The Rambam is famous for promoting the idea of taamei hamitzvos, that we are meant to decipher a Divine Will behind the instructions Gd gave us. True, we won't comprehend everything, and failure to comprehend should not translate into failure to observe [see Hilchos Meilah 8:8], but we are meant to investigate mitzvos and discover Divine intent and philosophy behind them.
So it is that Kashrut may not be a set of disparate dietary laws, but a guide to healthy eating, or a unique diet setting us apart from the nations.
So it is that the laws of male haircuts may not be a set of grooming rules, but a way to distinguish ourselves from Egyptian priests.
And so it is that we look at a woman's exemption/exclusion from various duties, and deduce a greater philosophical picture of "How the Torah views women". It's an extension of the Rambam's approach to divining taamei hamitzvos.
The other hand:
The Talmud (Mishnah Kiddushin 1:7) declares that women are exempt from time-bound duties, unless we have an opposing lesson for a particular duty. Most authorities seem to view this as a prescriptive rule; when considering a woman's obligation in particular mitzvah, I can ask, "Is this time-bound?" And if the answer is Yes, then I can assume that women are exempt.
This rule leads to a taamei hamitzvos-style question: Why is the woman exempt from time-bound duties? Is it because the Torah's view of women is that they are dedicated to family and therefore they need their time free? Is it because they don't need the rigorous scheduling and structure that men need? And so we craft ideas of a "woman's role".
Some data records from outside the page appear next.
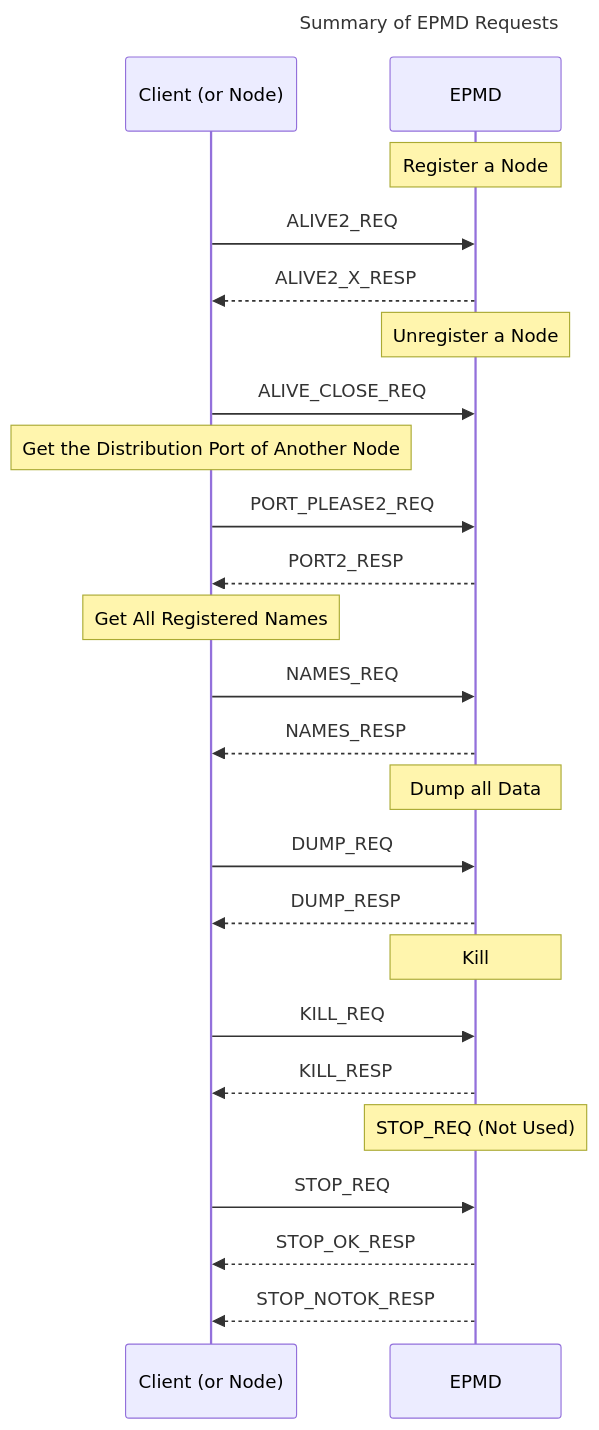
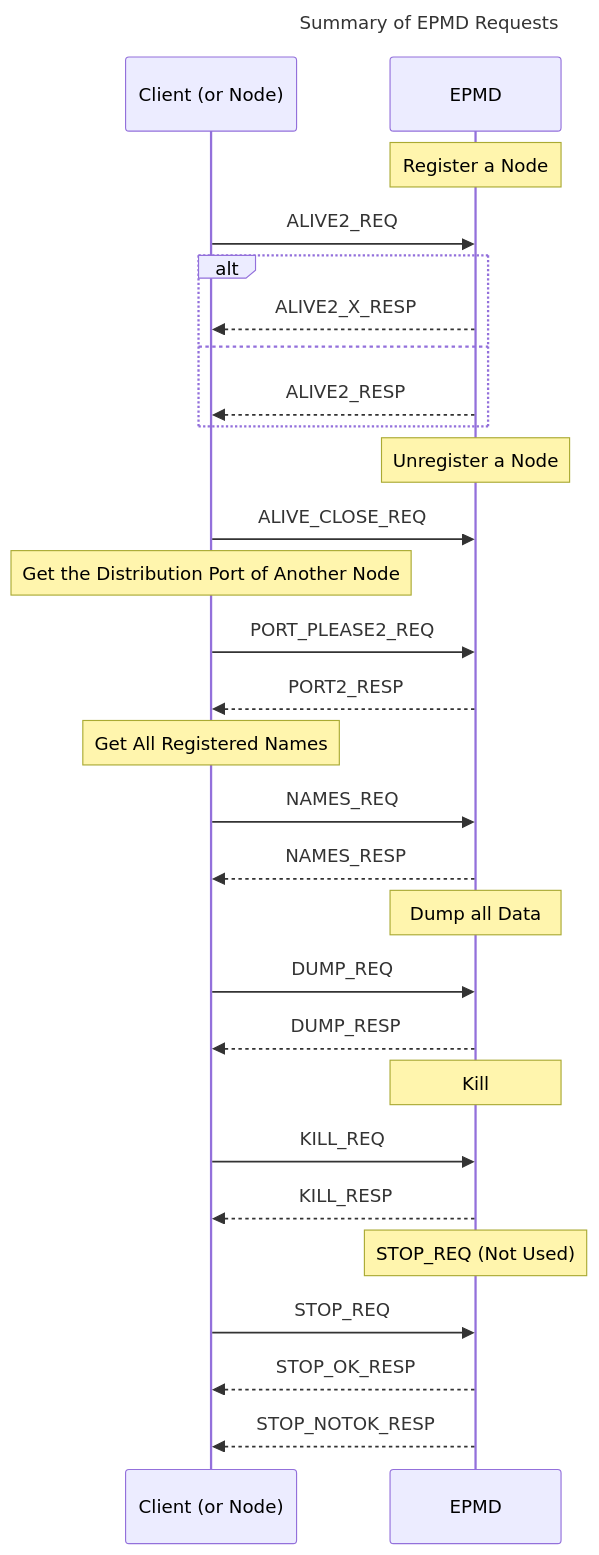
The first of 8 diagrams in erts/doc/guides/erl_dist_protocol.md (erlang/otp), drawn with Mermaid before and after one commit. The commit also changed other lines of this file, not shown here.

Commit message:
Add separate diagrams for each task

````diff
--- a/erts/doc/guides/erl_dist_protocol.md
+++ b/erts/doc/guides/erl_dist_protocol.md
@@ -60,37 +60,41 @@
 ```mermaid
 ---
 title: Summary of EPMD Requests
 ---
 
 sequenceDiagram
     participant client as Client (or Node)
     participant EPMD
 
     Note over EPMD: Register a Node
     client ->> EPMD: ALIVE2_REQ
-    EPMD -->> client: ALIVE2_X_RESP
+    alt
+        EPMD -->> client: ALIVE2_X_RESP
+    else
+        EPMD -->> client: ALIVE2_RESP
+    end
 
     Note over EPMD: Unregister a Node
     client ->> EPMD: ALIVE_CLOSE_REQ
 
     Note over client: Get the Distribution Port of Another Node
     client ->> EPMD: PORT_PLEASE2_REQ
     EPMD -->> client: PORT2_RESP
 
     Note over client: Get All Registered Names
     client ->> EPMD: NAMES_REQ
     EPMD -->> client: NAMES_RESP
 
     Note over EPMD: Dump all Data
     client ->> EPMD: DUMP_REQ
     EPMD -->> client: DUMP_RESP
 
     Note over EPMD: Kill
     client ->> EPMD: KILL_REQ
     EPMD -->> client: KILL_RESP
 
     Note over EPMD: STOP_REQ (Not Used)
     client ->> EPMD: STOP_REQ
     EPMD -->> client: STOP_OK_RESP
     EPMD -->> client: STOP_NOTOK_RESP
 ```
````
But the Rambam discounted the whole idea that this is a prescriptive rule. As he explained in his commentary to this mishnah, there are many exceptions to this "rule", and it is actually not a rule at all, but only a convenient-but-incomplete way to describe a set of duties from which women are exempt. The Rambam rejects the whole idea that we are meant to connect women and time in some philosophical way – undermining the "woman's role" that others have described.
This is probably wishful thinking, but I'd like to believe that when the Rambam dynamited the "time-bound duties" concept, he was really dynamiting the idea of a "woman's role" altogether. I find the concept of "woman's role" to be of the unhealthiest breed of taamei hamitzvos, placing a false face on the Torah's laws based on whatever fad is current, and so demanding that people come up with new roles that fit better with our zeitgeist, regardless of how well or poorly those new roles fit actual Torah, or actual women.
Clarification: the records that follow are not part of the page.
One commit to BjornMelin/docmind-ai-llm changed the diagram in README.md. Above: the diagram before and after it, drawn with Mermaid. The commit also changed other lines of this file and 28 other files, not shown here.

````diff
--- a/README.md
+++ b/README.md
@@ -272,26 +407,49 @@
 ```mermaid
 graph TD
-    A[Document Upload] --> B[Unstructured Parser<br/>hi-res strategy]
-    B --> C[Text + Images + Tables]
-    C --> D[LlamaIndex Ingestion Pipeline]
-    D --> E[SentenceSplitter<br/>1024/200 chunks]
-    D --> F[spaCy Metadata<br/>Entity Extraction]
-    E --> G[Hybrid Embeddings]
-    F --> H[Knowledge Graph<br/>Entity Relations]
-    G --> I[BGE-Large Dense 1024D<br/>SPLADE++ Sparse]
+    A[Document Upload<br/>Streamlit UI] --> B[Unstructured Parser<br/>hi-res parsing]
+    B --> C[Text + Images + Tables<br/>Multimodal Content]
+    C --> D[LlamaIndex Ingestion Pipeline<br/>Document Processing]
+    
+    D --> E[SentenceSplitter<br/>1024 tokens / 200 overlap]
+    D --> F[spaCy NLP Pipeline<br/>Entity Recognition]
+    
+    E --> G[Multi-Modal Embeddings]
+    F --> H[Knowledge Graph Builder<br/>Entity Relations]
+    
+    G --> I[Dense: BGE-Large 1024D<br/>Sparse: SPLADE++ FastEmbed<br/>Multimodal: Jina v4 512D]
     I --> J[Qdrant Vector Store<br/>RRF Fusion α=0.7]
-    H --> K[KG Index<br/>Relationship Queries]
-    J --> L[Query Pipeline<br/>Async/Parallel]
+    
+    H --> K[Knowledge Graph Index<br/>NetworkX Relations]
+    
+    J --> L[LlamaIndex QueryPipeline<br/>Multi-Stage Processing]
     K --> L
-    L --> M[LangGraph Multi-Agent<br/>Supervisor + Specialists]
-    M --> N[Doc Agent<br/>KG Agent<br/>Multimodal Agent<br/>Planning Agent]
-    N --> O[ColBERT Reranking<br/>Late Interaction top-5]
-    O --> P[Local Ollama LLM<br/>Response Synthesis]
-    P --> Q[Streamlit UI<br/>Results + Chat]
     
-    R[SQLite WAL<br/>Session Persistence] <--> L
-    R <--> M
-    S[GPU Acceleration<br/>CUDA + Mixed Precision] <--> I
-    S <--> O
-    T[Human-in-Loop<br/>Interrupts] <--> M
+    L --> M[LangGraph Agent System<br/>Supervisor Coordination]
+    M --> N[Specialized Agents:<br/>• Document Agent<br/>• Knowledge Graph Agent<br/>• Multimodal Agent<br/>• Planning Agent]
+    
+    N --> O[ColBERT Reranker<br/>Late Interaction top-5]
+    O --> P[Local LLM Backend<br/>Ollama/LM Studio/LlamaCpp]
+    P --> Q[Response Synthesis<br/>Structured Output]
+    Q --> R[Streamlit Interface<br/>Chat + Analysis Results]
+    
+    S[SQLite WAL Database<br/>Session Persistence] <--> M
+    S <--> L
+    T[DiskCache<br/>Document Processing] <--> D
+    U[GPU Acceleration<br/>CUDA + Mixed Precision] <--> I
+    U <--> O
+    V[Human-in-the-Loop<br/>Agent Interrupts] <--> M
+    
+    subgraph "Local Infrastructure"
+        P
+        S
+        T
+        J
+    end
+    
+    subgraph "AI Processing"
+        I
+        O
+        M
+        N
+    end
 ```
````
Sometimes a mitzvah is just a mitzvah, an exemption or exclusion is just an exemption or exclusion, and there are no roles involved.
[And speaking of role-busting, I made this three-cheese baked ziti with spinach for the kids the other night, and it was very good. I recommend the recipe.]